* Exercise directions:
Filter the entries for the string "function". Copy each line that has it.

--------------------------------

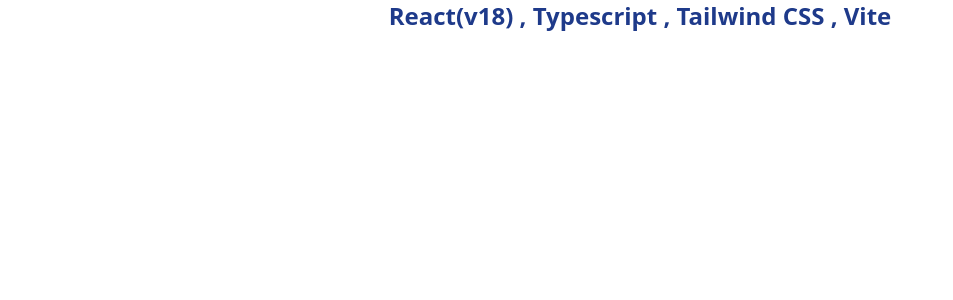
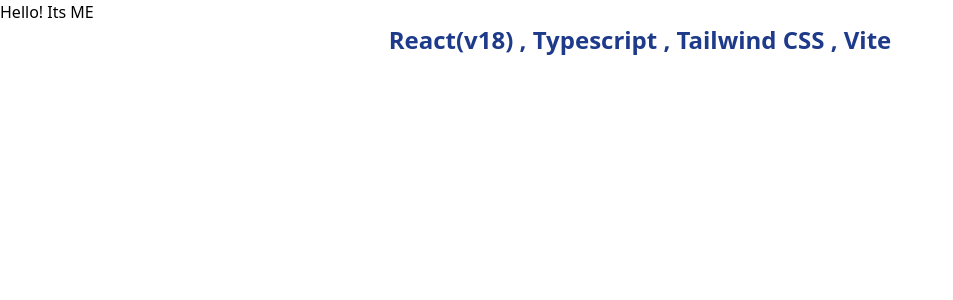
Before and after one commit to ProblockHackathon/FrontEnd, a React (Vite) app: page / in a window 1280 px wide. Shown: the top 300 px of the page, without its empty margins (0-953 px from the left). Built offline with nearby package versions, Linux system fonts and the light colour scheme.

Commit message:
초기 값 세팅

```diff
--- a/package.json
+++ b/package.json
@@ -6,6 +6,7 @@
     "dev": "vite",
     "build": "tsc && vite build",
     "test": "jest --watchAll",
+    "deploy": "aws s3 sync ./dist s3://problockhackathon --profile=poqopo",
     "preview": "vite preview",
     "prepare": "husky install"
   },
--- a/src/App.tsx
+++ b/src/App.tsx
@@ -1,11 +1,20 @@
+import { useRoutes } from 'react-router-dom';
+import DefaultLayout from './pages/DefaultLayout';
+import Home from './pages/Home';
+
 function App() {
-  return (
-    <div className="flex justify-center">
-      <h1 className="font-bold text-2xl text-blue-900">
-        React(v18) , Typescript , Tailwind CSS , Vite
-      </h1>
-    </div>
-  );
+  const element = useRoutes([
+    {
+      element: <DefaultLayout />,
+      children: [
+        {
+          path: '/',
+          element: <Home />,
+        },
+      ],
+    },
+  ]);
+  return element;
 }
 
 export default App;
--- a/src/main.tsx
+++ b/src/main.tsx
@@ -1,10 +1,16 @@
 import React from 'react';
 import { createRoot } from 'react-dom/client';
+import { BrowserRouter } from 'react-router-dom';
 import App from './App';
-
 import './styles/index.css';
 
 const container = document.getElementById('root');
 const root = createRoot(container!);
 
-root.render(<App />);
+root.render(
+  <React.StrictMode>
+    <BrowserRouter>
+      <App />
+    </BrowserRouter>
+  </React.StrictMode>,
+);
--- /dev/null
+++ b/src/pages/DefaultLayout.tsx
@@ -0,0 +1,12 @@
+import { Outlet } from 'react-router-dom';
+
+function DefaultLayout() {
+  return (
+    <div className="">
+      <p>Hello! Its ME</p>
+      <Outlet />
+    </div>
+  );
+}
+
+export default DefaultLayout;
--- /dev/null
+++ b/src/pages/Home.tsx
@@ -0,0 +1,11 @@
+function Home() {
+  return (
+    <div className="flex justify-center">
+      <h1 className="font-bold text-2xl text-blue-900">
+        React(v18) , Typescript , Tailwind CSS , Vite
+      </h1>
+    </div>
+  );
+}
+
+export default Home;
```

--------------------------------

* Output of the exercise:
 function App() {
+function DefaultLayout() {
+function Home() {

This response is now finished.